China's State Council, the country's cabinet-level political institution, prohibited local government financial vehicles (LGFVs) from raising funds on behalf of local authorities in a decree issued earlier this month.
On Tuesday sources told Reuters the Ministry of Finance had circulated a draft document saying localities would be allowed to issue new muni bonds to pay off old debt.
If the draft becomes law and localities are allowed to roll over a substantial portion of their estimated 18 trillion yuan ($3 trillion) of outstanding debt, the muni bond market would have to expand dramatically from the quota of just 109.2 billion yuan that Beijing has set for 2014.
"We estimate that as much as 1 trillion yuan of new bonds may be issued to fill the financing gap in 2015," wrote UBS economist Tao Wang in a research note this month.
The market appears ill-equipped for such explosive growth. It got off to a dubious start in 2014, with impoverished and debt-ridden local governments able to issue bonds at yields below even the central government's sovereign yield.
Analysts blamed high ratings from compliant domestic ratings agencies and possible collaboration between issuers and the state-owned banks that dominate the market.
They also noted that offer documents for such issues lacked proper disclosure, usually doing little more than parroting the provinces' five-year plans.
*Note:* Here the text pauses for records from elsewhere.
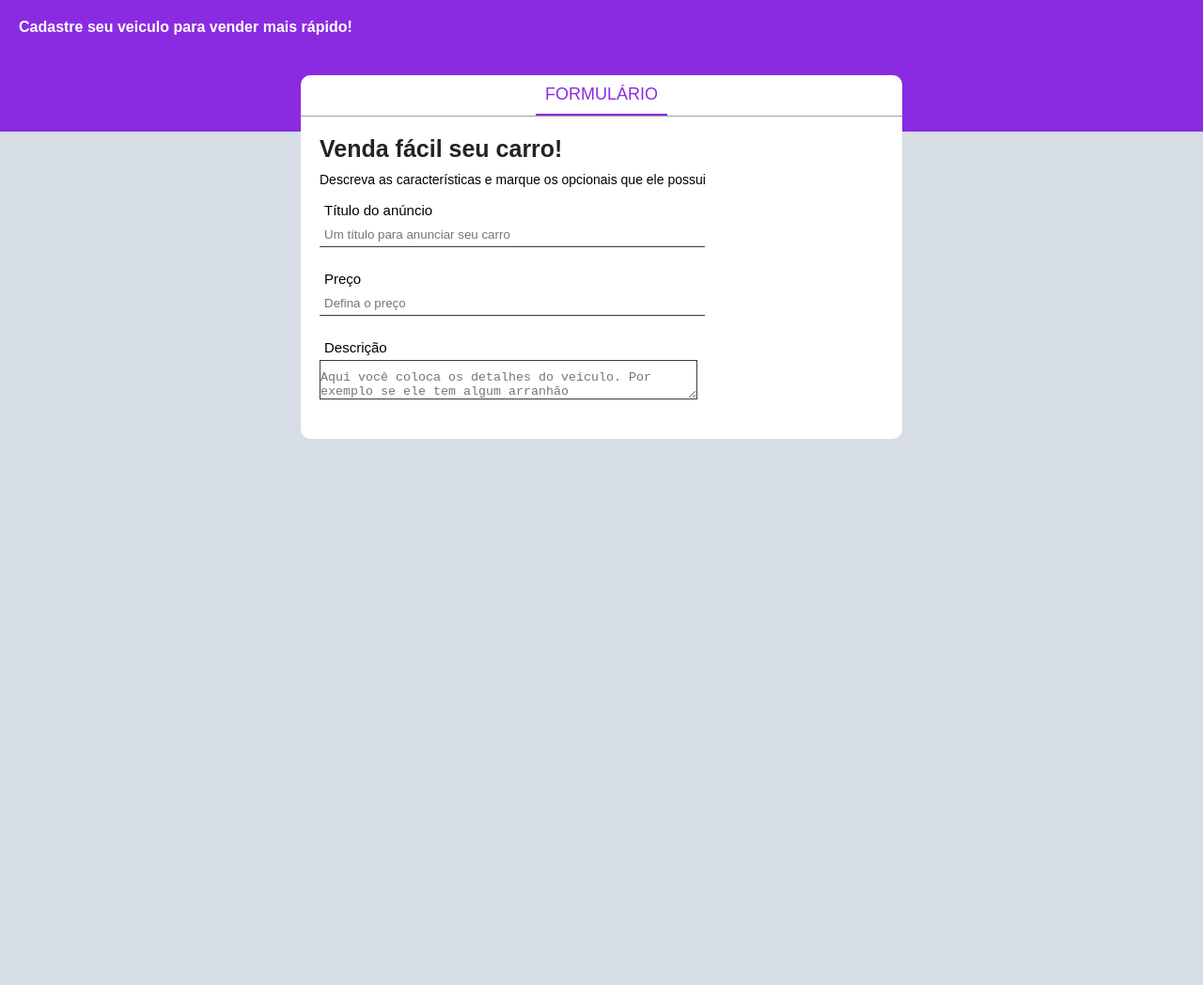
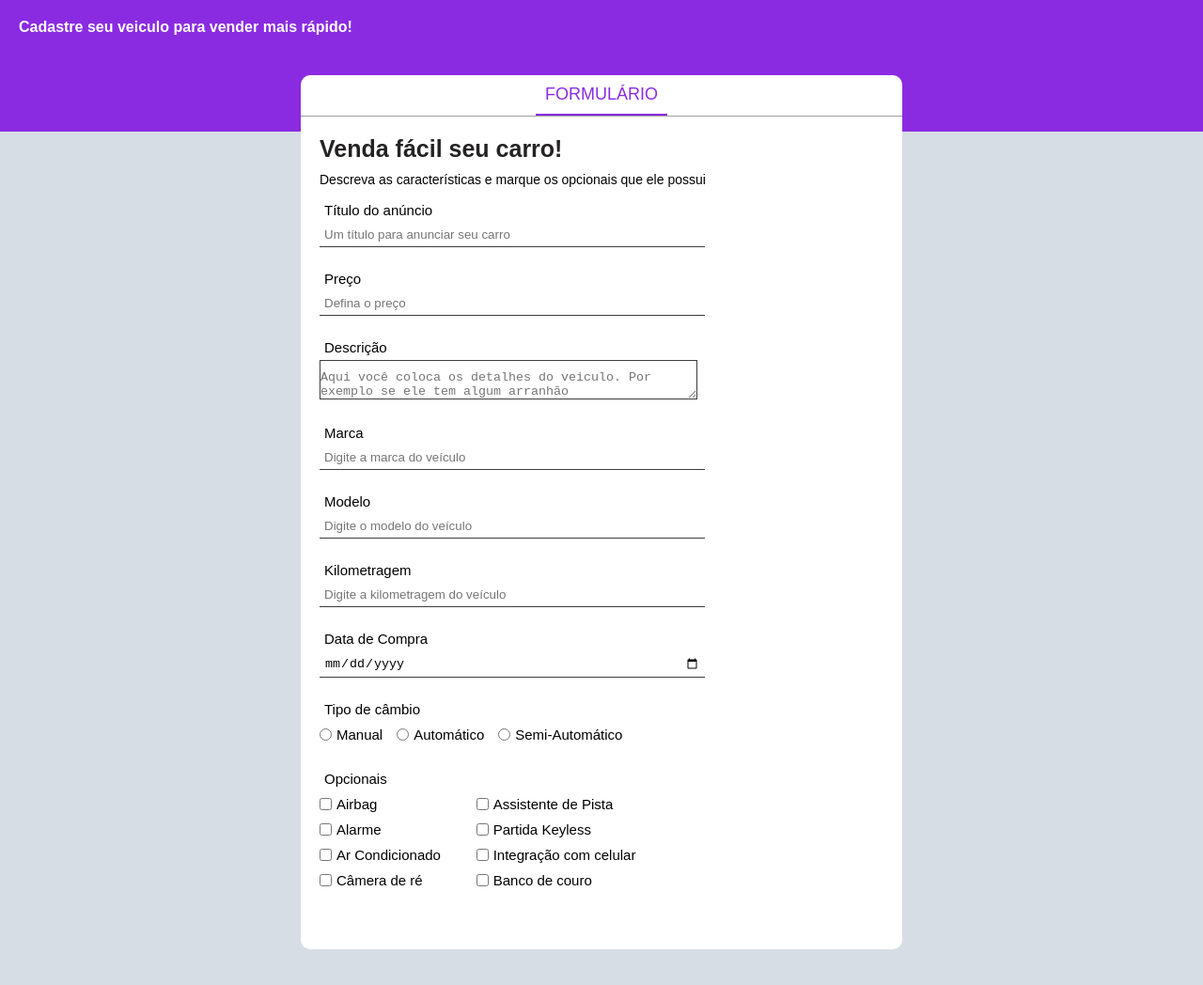
Before and after one commit to CaioSousa-10/Projeto-Formulario-venda-de-carros, a plain HTML site: page index.html in a window 1280 px wide. Shown: the whole page at 94% size. Before the commit the page ends 800 px from the top, so only its background shows below. Drawn offline with Linux system fonts and the light colour scheme.

Commit message:
Colocando mais campos

```diff
--- a/css/style.css
+++ b/css/style.css
@@ -93,3 +93,21 @@ label, input {
     width: 40rem;
     border-bottom: 1px solid #3d3c3c;
 }
+
+.radio {
+    display: flex;
+    margin-right: 1rem;
+}
+
+.radio label {
+    margin-right: 1rem;
+}
+
+.options-sessions {
+    display: inline-block;
+    margin-right: 3rem;
+}
+
+.options {
+    display: flex;
+}
--- a/index.html
+++ b/index.html
@@ -42,6 +42,94 @@
                     <textarea name="description" id="description-field" placeholder="Aqui você coloca os detalhes do veiculo. Por exemplo se ele tem algum arranhão"></textarea>
                 </div>
 
+                <div>
+                    <label for="brand">Marca</label>
+                    <input class="input-text"  type="text" name="brand" placeholder="Digite a marca do veículo" required>
+                </div>
+
+                <div>
+                    <label for="model">Modelo</label>
+                    <input class="input-text"  type="text" name="model" placeholder="Digite o modelo do veículo" required>
+                </div>
+
+                <div>
+                    <label for="mileage">Kilometragem</label>
+                    <input class="input-text"  type="number" name="mileage" placeholder="Digite a kilometragem do veículo" required>
+                </div>
+
+                <div>
+                    <label for="purchase-date">Data de Compra</label>
+                    <input class="input-text" type="date" name="purchase-date">
+                </div>
+
+                <div>
+                    <label for="type-of-exchange">Tipo de câmbio</label>
+                    <div class="radio">
+                        <input type="radio" value="Manual" name="type-of-exchange">
+                        <label for="Manual">Manual</label>
+
+                        <input type="radio" value="Automatico" name="type-of-exchange">
+                        <label for="Automatico">Automático</label>
+
+                        <input type="radio" value="semi-automatico" name="type-of-exchange">
+                        <label for="semi-automatico">Semi-Automático</label>
+                    </div>
+
+                </div>
+
+                <div>
+                    <label for="opcionals">Opcionais</label>
+
+                    <div class="options-sessions" >
+
+                        <span class="options" >
+                            <input type="checkbox" name="optinals[]" value="Airbag">
+                            <label for="Airbag">Airbag</label>
+                        </span>
+
+                        <span class="options" >
+                            <input type="checkbox" name="optinals[]" value="alarm">
+                            <label for="alarm">Alarme</label>
+                        </span>
+
+                        <span class="options" >
+                            <input type="checkbox" name="optinals[]" value="air-conditioning">
+                            <label for="air-conditioning">Ar Condicionado</label>
+                        </span>
+
+                        <span class="options" >
+                            <input type="checkbox" name="optinals[]" value="reverse-camera">
+                            <label for="reverse-camera">Câmera de ré</label>
+                        </span>
+
+                    </div>
+
+                    <div class="options-sessions" >
+
+                        <span class="options" >
+                            <input type="checkbox" name="optinals[]" value="track-assistant">
+                            <label for="track-assistant">Assistente de Pista</label>
+                        </span>
+
+                        <span class="options" >
+                            <input type="checkbox" name="optinals[]" value="Airbag">
+                            <label for="Airbag">Partida Keyless</label>
+                        </span>
+
+                        <span class="options" >
+                            <input type="checkbox" name="optinals[]" value="Airbag">
+                            <label for="Airbag">Integração com celular</label>
+                        </span>
+
+                        <span class="options" >
+                            <input type="checkbox" name="optinals[]" value="Airbag">
+                            <label for="Airbag">Banco de couro</label>
+                        </span>
+
+                    </div>
+
+                </div>
+
             </form>
 
         </section>
```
Only province-level governments will be allowed to issue bonds, making thousands of lower-level city and county authorities dependent on provincial governments for their funding.
"With key players starved of money, a vicious competition may emerge between cities and counties over the distribution of the proceeds of provincial bond issues," said a trader at a Chinese commercial bank in Shanghai.
While making lower-tier governments work harder to justifying spending would be no bad thing, it could create big problems if the process is not handled efficiently, he warned.
Tackling risk-pricing distortions could also prove tough, since few domestic investors believe Beijing would really let a province default on its bonds, and the wording of the cabinet decree suggests central government will play an active role when defaults threaten.
While regulators have promised an end to the days when lending to state-linked actors was a one-way bet, that message has been muted in practice.
In March, China's first public bond default, by Chaori Solar, was initially trumpeted as a sign that Beijing was serious about allowing defaults in the name of better risk pricing, but it ended with a bailout by a government-linked investment consortium.
The implicit state guarantee, combined with high yields relative to developed economy bonds, might well make the bonds attractive to investors looking for exposure to China.
"There will be strong (foreign) interest in muni bonds, which offer more diversity in addition to government and policy bank bonds," said Ivan Chung, senior vice president at Moody's in Hong Kong.
And domestic state-owned banks, which have always been the primary bond-market participants in China, are also likely to remain reliable buyers of the new issues.
But that poses problems for China's broader reform purpose; such muni bonds would outshine private sector issuers, which are considered more risky, aggravating the misallocation of capital in China to less efficient state firms.
Jin Wu, vice president at China Chengxin International Credit Rating Co, said it was already increasingly difficult for small and medium-sized private businesses to issue debt, given the draw of state issuers.
"If you're an SOE and have government backing, you can borrow at a much lower rate for the same rating (as a private firm)."